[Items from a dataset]
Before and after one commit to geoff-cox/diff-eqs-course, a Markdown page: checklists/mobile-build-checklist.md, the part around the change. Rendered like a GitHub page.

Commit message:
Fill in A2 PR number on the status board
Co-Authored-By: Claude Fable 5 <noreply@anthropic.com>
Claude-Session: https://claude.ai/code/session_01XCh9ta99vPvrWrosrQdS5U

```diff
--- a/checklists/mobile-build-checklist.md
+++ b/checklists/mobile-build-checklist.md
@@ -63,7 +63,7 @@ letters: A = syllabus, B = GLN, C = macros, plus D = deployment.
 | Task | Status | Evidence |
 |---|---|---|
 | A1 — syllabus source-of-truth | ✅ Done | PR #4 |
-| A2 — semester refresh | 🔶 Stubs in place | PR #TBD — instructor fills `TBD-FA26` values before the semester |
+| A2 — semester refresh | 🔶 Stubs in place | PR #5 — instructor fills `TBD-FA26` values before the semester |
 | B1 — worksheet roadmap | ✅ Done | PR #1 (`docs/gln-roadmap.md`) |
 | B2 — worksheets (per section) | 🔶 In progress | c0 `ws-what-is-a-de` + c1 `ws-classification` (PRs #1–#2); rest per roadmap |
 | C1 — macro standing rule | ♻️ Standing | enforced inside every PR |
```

---

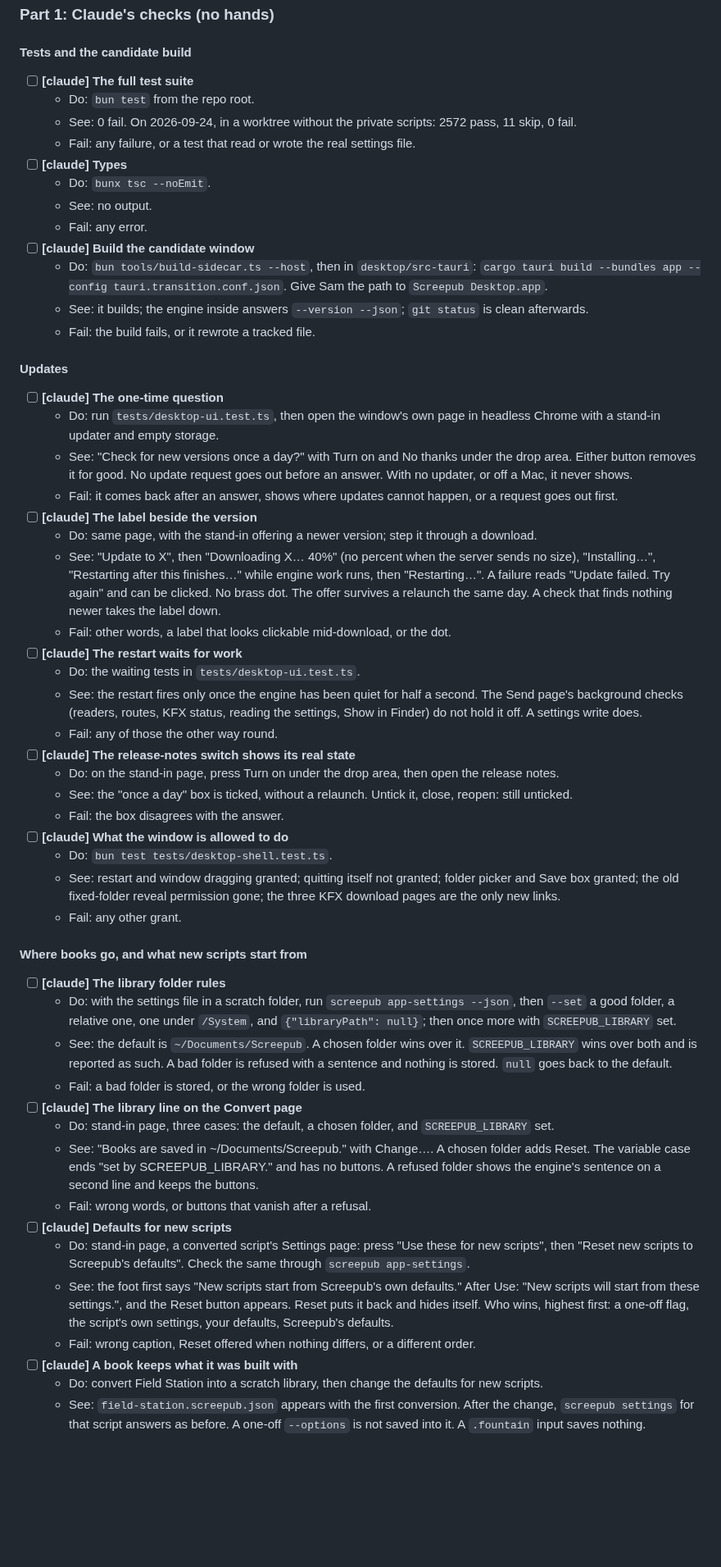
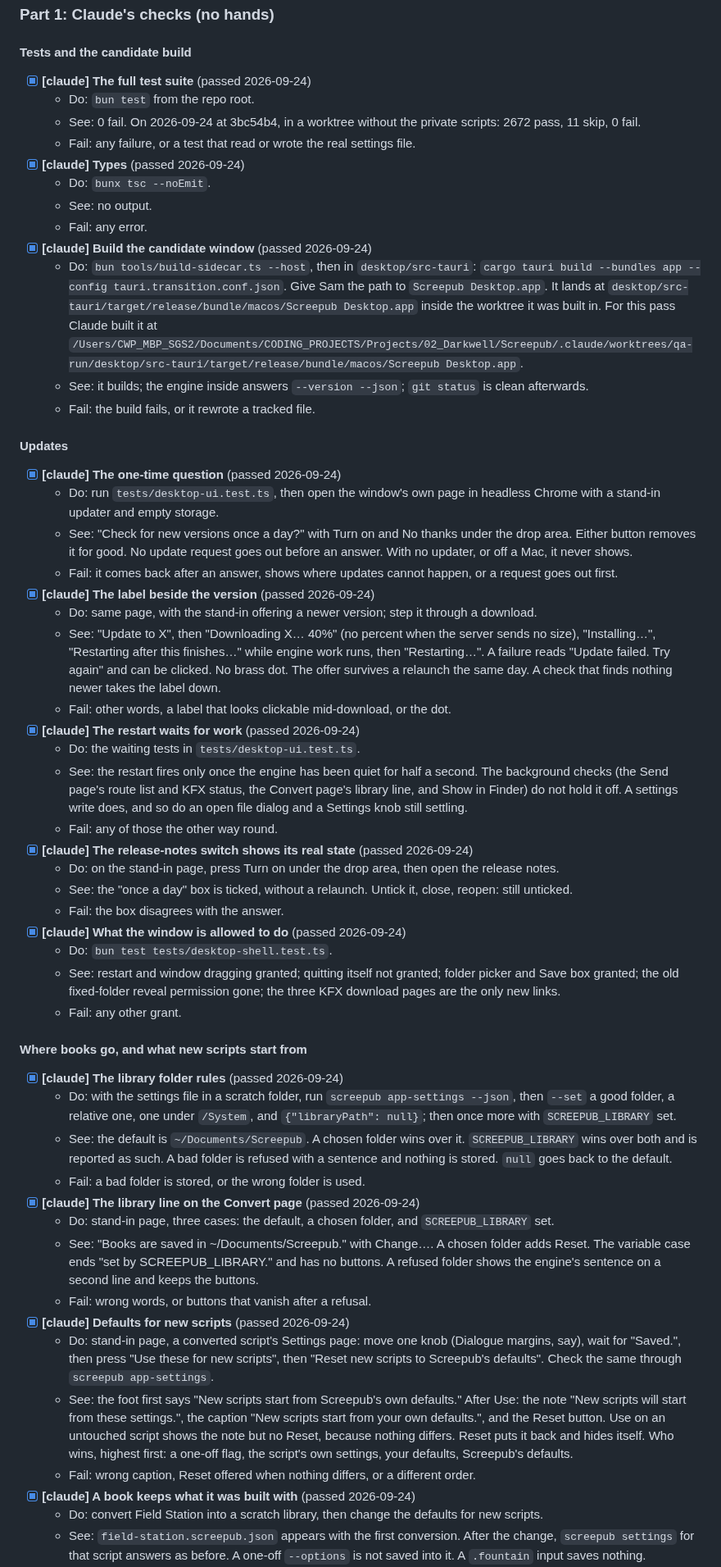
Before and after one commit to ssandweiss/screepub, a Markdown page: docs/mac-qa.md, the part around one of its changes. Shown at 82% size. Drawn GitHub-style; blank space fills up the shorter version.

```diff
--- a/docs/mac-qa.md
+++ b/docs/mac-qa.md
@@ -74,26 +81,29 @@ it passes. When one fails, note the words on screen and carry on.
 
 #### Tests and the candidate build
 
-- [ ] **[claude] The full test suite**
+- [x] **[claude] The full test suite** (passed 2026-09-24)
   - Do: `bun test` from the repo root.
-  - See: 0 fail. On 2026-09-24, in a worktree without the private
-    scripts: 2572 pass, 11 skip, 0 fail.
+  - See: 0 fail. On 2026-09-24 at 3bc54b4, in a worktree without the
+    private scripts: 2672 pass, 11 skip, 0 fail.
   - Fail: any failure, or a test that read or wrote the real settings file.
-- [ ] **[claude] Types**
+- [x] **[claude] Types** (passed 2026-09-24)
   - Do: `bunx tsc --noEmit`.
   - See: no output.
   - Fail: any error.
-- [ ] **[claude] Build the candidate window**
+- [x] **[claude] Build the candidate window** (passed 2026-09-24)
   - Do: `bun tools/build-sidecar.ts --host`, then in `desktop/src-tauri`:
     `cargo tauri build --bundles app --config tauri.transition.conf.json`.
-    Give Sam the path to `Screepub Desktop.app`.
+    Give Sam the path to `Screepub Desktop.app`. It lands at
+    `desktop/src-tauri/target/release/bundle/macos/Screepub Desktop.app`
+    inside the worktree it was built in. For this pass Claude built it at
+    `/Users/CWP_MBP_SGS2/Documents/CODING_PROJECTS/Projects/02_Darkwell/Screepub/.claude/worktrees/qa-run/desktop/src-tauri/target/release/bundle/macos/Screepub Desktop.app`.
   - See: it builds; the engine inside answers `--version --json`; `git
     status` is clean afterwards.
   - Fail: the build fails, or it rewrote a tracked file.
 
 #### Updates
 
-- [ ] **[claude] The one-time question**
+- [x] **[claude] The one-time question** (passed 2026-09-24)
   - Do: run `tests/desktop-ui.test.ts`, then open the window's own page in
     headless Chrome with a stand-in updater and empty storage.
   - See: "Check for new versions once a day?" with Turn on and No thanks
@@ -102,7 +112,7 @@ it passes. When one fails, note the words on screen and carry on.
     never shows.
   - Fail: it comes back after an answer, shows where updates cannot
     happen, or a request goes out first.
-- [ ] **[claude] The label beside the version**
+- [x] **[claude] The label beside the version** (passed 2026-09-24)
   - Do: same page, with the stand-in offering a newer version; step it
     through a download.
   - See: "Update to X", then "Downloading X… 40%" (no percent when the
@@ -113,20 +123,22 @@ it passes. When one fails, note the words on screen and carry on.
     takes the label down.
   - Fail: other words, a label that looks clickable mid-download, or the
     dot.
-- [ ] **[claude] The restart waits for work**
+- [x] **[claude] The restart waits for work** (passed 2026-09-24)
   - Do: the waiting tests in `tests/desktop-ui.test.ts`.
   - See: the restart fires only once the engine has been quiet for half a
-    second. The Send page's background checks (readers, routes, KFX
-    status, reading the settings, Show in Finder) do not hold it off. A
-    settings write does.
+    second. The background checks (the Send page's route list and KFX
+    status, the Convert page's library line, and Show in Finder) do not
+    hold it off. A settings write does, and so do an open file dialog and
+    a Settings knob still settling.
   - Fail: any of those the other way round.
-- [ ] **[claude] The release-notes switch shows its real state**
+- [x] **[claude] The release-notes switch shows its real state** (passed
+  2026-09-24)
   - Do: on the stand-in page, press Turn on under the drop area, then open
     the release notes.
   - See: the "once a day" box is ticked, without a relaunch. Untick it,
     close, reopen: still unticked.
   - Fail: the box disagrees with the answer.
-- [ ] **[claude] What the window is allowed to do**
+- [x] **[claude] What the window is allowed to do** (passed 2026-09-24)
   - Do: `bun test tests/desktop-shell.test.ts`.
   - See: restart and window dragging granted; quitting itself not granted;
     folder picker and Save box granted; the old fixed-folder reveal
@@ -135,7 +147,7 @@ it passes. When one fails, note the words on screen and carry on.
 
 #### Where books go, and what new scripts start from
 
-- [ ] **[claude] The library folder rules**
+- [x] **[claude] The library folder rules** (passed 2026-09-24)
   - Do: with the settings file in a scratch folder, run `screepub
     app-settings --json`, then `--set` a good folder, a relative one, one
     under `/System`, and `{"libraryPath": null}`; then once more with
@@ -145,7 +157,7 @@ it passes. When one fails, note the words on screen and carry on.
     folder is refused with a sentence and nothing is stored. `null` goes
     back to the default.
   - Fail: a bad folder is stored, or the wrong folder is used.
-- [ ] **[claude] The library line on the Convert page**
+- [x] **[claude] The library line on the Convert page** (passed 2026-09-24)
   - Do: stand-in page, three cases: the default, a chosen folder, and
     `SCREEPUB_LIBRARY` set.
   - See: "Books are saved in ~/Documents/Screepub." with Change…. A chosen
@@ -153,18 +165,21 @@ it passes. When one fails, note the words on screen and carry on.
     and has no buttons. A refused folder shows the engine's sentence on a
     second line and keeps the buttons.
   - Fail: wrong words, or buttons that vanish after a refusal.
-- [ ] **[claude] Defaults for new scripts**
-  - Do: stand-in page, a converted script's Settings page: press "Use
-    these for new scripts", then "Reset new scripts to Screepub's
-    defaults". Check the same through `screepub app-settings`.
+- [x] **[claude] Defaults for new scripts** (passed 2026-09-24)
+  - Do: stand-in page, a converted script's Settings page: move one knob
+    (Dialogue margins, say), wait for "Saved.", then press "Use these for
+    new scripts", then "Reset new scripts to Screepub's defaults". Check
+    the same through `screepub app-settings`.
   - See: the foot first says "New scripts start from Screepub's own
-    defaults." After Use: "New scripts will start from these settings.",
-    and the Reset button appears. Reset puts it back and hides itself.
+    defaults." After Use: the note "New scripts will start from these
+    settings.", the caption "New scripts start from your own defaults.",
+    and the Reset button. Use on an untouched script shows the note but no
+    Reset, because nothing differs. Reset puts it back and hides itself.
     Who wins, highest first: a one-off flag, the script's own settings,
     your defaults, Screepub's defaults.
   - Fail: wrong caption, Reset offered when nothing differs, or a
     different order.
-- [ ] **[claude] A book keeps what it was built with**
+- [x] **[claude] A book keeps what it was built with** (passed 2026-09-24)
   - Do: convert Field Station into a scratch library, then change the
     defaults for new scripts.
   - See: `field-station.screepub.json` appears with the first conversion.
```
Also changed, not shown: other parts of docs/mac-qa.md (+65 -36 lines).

==

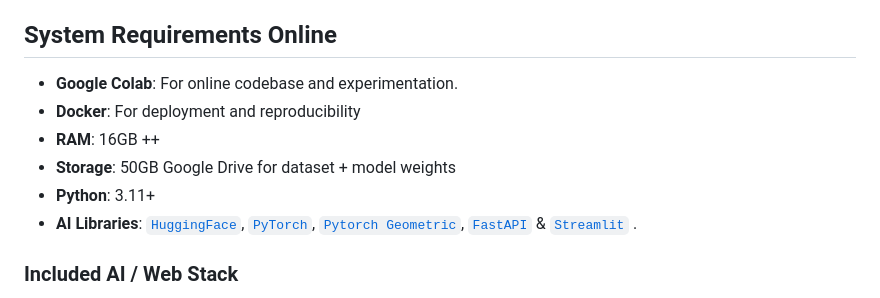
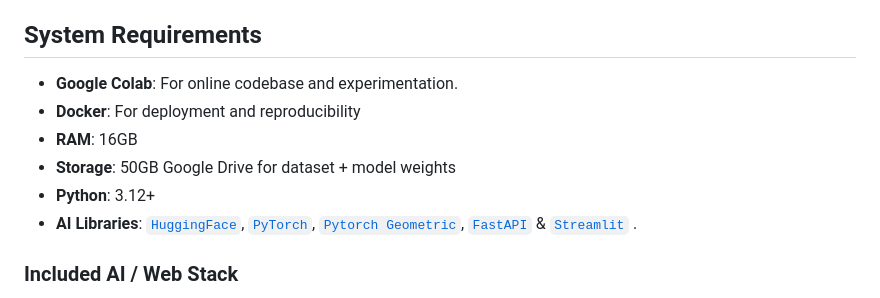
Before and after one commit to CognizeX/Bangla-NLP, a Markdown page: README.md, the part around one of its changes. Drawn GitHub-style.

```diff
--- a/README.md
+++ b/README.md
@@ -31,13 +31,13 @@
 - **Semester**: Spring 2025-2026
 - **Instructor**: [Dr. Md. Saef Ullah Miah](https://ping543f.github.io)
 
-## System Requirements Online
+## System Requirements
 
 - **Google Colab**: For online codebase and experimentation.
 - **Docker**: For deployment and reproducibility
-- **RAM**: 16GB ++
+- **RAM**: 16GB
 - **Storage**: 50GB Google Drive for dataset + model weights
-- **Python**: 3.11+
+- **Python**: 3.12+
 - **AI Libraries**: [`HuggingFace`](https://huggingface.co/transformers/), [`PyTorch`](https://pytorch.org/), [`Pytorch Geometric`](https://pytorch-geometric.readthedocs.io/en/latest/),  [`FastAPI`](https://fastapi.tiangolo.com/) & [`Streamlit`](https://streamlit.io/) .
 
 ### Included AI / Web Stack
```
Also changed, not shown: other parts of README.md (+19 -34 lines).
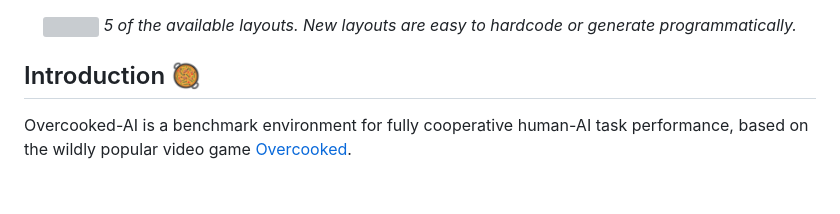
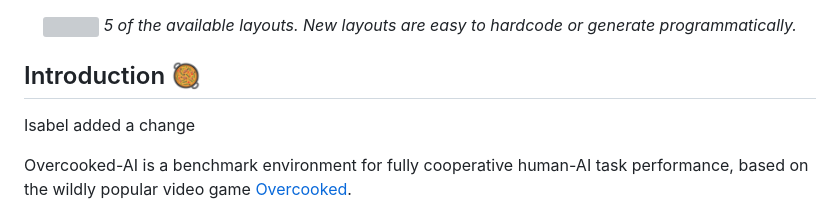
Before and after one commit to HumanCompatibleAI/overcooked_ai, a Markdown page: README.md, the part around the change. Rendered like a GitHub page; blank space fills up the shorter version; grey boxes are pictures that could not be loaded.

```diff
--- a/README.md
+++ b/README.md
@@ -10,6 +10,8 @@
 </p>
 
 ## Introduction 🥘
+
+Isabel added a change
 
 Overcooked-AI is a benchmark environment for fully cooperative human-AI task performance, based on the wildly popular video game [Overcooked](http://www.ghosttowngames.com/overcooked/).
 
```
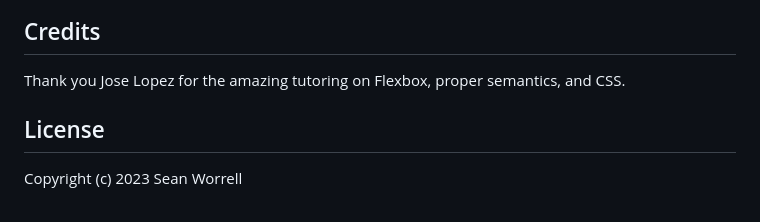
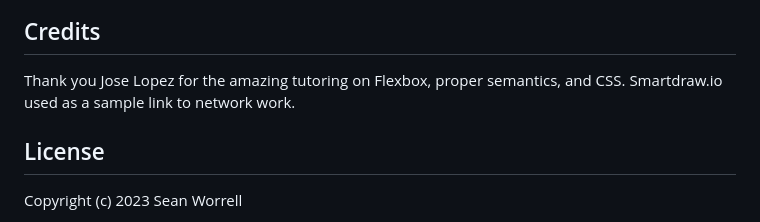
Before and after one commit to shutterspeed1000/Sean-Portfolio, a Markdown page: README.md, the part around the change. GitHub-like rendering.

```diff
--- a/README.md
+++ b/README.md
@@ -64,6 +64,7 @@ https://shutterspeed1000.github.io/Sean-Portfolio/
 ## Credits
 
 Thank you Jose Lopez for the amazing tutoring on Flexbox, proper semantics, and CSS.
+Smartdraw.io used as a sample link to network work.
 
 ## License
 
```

• [WHAT IS EXPECTED]:
Copy each line from the data that features the string "sentence".

• [EXERCISE RESULT]:
     folder is refused with a sentence and nothing is stored. `null` goes
     and has no buttons. A refused folder shows the engine's sentence on a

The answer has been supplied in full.